Last weekend, I had the opportunity to give back.
My mom and I stopped by the Congregational United Church of Christ in St. Charles, which had Heartland Blood Centers on site conducting a blood drive. We were there to donate blood, and the timing was perfect as January is National Blood Donor Month.
As I’ve written in my column before, I’ve been donating blood since high school. To be honest, if a blood drive hadn’t been hosted at my high school while I was a student there, I don’t know whether it would ever have crossed my mind to donate – I think it was that early experience that got me into the habit.
I reflected on this while perusing the website for the American Red Cross, which states that people don’t need a special reason to give blood, they just need their own reason.
“Some of us give blood because we were asked by a friend,” the site states. “Some know that a family member or a friend might need blood someday. Some believe it is the right thing to do.”
The site goes on to say that no matter the reason, blood is always in need and donations are important.
So, I would encourage readers to consider whether they are able to donate blood, particularly during the month of January.
To learn more, visit the Heartland website at www.heartlandbc.org or call 630-892-7055; visit the Red Cross website at www.redcrossblood.org; or visit the LifeSource blood donation website at www.lifesource.org or call 877-543-3768.
• • •
Jake Powers wrapped up his internship with the Kane County Chronicle earlier this month.
It was a pleasure working with Jake, who is studying journalism at the University of Wisconsin-Madison and is a former Geneva High School student.

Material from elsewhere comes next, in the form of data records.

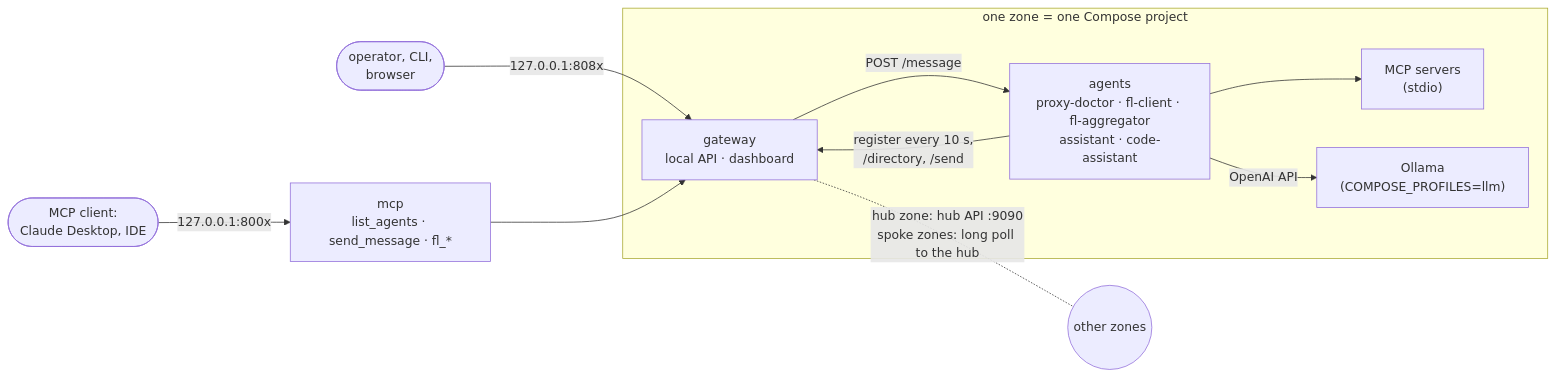
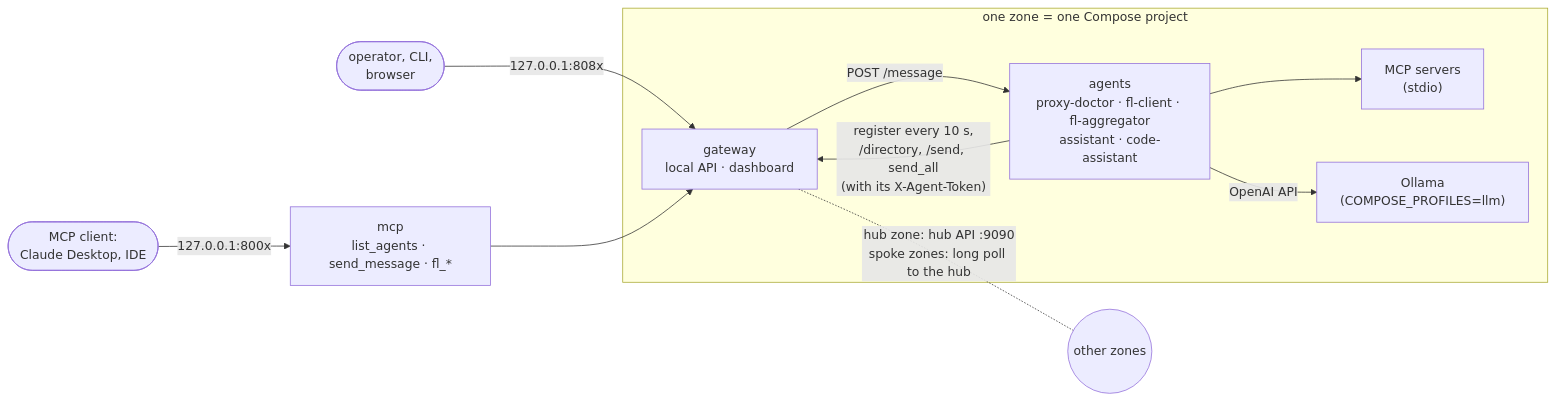
One commit to Gionu7/AgentZones changed the first of 6 diagrams in docs/ARCHITECTURE.md. Above: the diagram before and after it, drawn with Mermaid. The commit also changed other lines of this file and 1 other file, not shown here.

First line of the commit message:
Docs: diagrams for per-agent identity from main

````diff
--- a/docs/ARCHITECTURE.md
+++ b/docs/ARCHITECTURE.md
@@ -5,17 +5,17 @@
 ```mermaid
 flowchart LR
   op(["operator, CLI,<br/>browser"]) -- "127.0.0.1:808x" --> gw
   mcpc(["MCP client:<br/>Claude Desktop, IDE"]) -- "127.0.0.1:800x" --> mcp["mcp<br/>list_agents · send_message · fl_*"]
   mcp --> gw
   subgraph zone["one zone = one Compose project"]
     gw["gateway<br/>local API · dashboard"]
     agents["agents<br/>proxy-doctor · fl-client · fl-aggregator<br/>assistant · code-assistant"]
     tools["MCP servers<br/>(stdio)"]
     llm["Ollama<br/>(COMPOSE_PROFILES=llm)"]
     gw -- "POST /message" --> agents
-    agents -- "register every 10 s,<br/>/directory, /send" --> gw
+    agents -- "register every 10 s,<br/>/directory, /send, send_all<br/>(with its X-Agent-Token)" --> gw
     agents --> tools
     agents -- "OpenAI API" --> llm
   end
   gw -. "hub zone: hub API :9090<br/>spoke zones: long poll to the hub" .- hubnet(("other zones"))
 ```
````
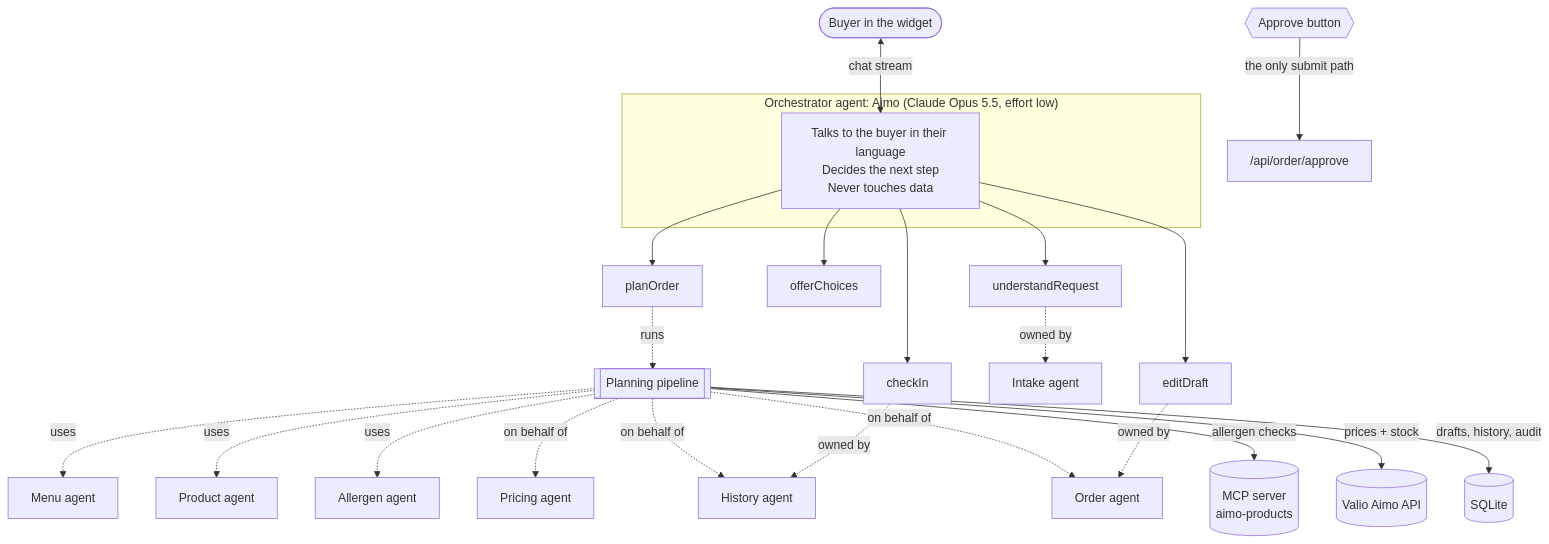
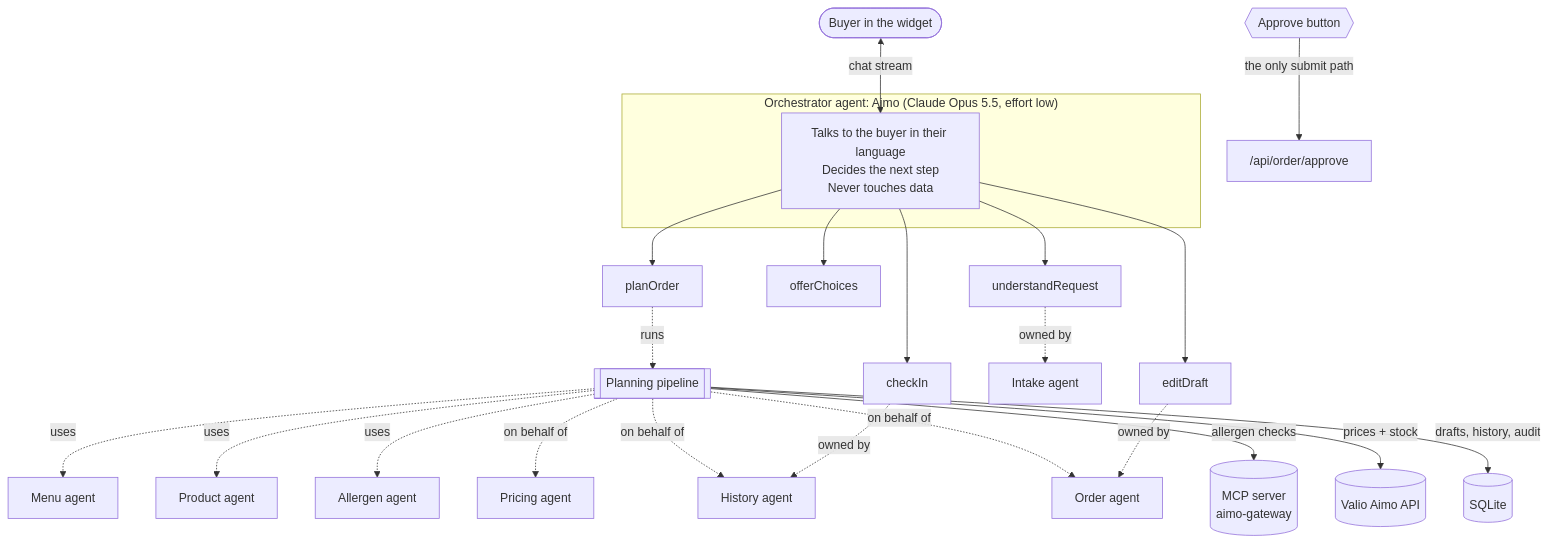
One commit to Viettranni/AimoValio-Junction2026 changed the first of 4 diagrams in MCP.md. Above: the diagram before and after it, drawn with Mermaid. The commit also changed other lines of this file and 4 other files, not shown here.

````diff
--- a/MCP.md
+++ b/MCP.md
@@ -7,31 +7,31 @@
 ```mermaid
 flowchart TB
   B([Buyer in the widget]) <-->|chat stream| O
 
   subgraph Orchestrator["Orchestrator agent: Aimo (Claude Opus 5.5, effort low)"]
     O[Talks to the buyer in their language<br/>Decides the next step<br/>Never touches data]
   end
 
   O --> T1[understandRequest]
   O --> T2[offerChoices]
   O --> T3[planOrder]
   O --> T4[editDraft]
   O --> T5[checkIn]
 
   T1 -.owned by.-> S1[Intake agent]
   T3 -.runs.-> P[[Planning pipeline]]
   P -.uses.-> S2[Menu agent]
   P -.uses.-> S3[Product agent]
   P -.uses.-> S4[Allergen agent]
   P -.on behalf of.-> S5[Pricing agent]
   P -.on behalf of.-> S6[History agent]
   P -.on behalf of.-> S7[Order agent]
   T4 -.owned by.-> S7
   T5 -.owned by.-> S6
 
-  P -->|allergen checks| MCP[(MCP server<br/>aimo-products)]
+  P -->|allergen checks| MCP[(MCP server<br/>aimo-gateway)]
   P -->|prices + stock| V[(Valio Aimo API)]
   P -->|drafts, history, audit| DB[(SQLite)]
 
   UI{{Approve button}} -->|the only submit path| API["/api/order/approve"]
 ```
````
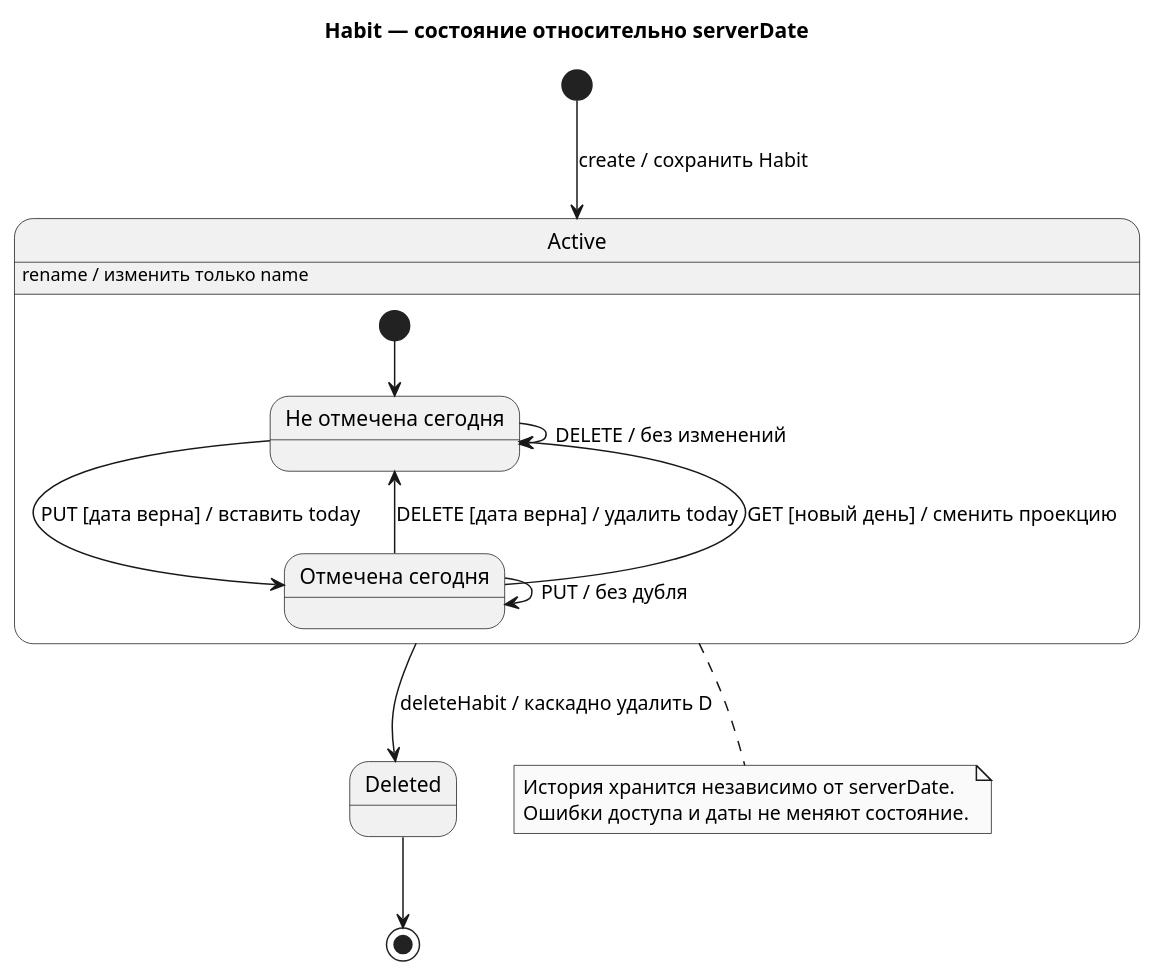
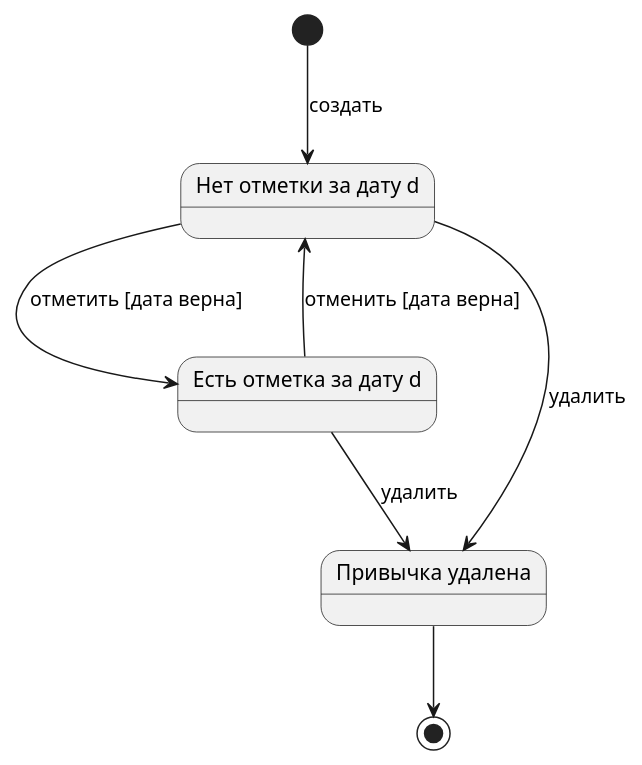
Before and after one commit to ysayonnar/SDLC: the diagram in uml/models/state-habit.puml, drawn with PlantUML. The commit also changed 29 other files, not shown here.

```diff
--- a/uml/models/state-habit.puml
+++ b/uml/models/state-habit.puml
@@ -1,25 +1,14 @@
 @startuml
 skinparam monochrome true
 skinparam shadowing false
 skinparam defaultFontName Arial
-skinparam BackgroundColor white
-title Habit — состояние относительно serverDate
-[*] --> Active : create / сохранить Habit
-state Active {
- [*] --> Unmarked
- state "Не отмечена сегодня" as Unmarked
- state "Отмечена сегодня" as Marked
- Unmarked --> Marked : PUT [дата верна] / вставить today
- Marked --> Unmarked : DELETE [дата верна] / удалить today
- Unmarked --> Unmarked : DELETE / без изменений
- Marked --> Marked : PUT / без дубля
- Marked --> Unmarked : GET [новый день] / сменить проекцию
-}
-Active : rename / изменить только name
-Active --> Deleted : deleteHabit / каскадно удалить D
+state "Нет отметки за дату d" as Empty
+state "Есть отметка за дату d" as Done
+state "Привычка удалена" as Deleted
+[*] --> Empty : создать
+Empty --> Done : отметить [дата верна]
+Done --> Empty : отменить [дата верна]
+Empty --> Deleted : удалить
+Done --> Deleted : удалить
 Deleted --> [*]
-note bottom of Active
-История хранится независимо от serverDate.
-Ошибки доступа и даты не меняют состояние.
-end note
 @enduml
```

While with the Chronicle, Jake tackled sports reporting.
“Thank you so much for letting me intern with the Kane County Chronicle the past few months,” Jake wrote in an email to me at the end of his internship. “This truly was an awesome experience.
“The most valuable part of the internship was actually being able to go out and perform the tasks of a sports reporter. I believe that the best way to learn anything is to actually go out and do it, and that’s exactly what the Chronicle provided. I was able to polish my interviewing skills, note-taking ability and ability to work with a tight deadline. These skills just can’t be taught in a classroom.”
Thanks to Jake for all the hard work he put in during his internship. We’re happy to have given him some hands-on experience.
• Kathy Gresey is editor of the Kane County Chronicle and president of the Northern Illinois Newspaper Association Board. Contact her at firstname.lastname@example.org or 630-845-5368. Learn more about NINA at http://ninaonline.org.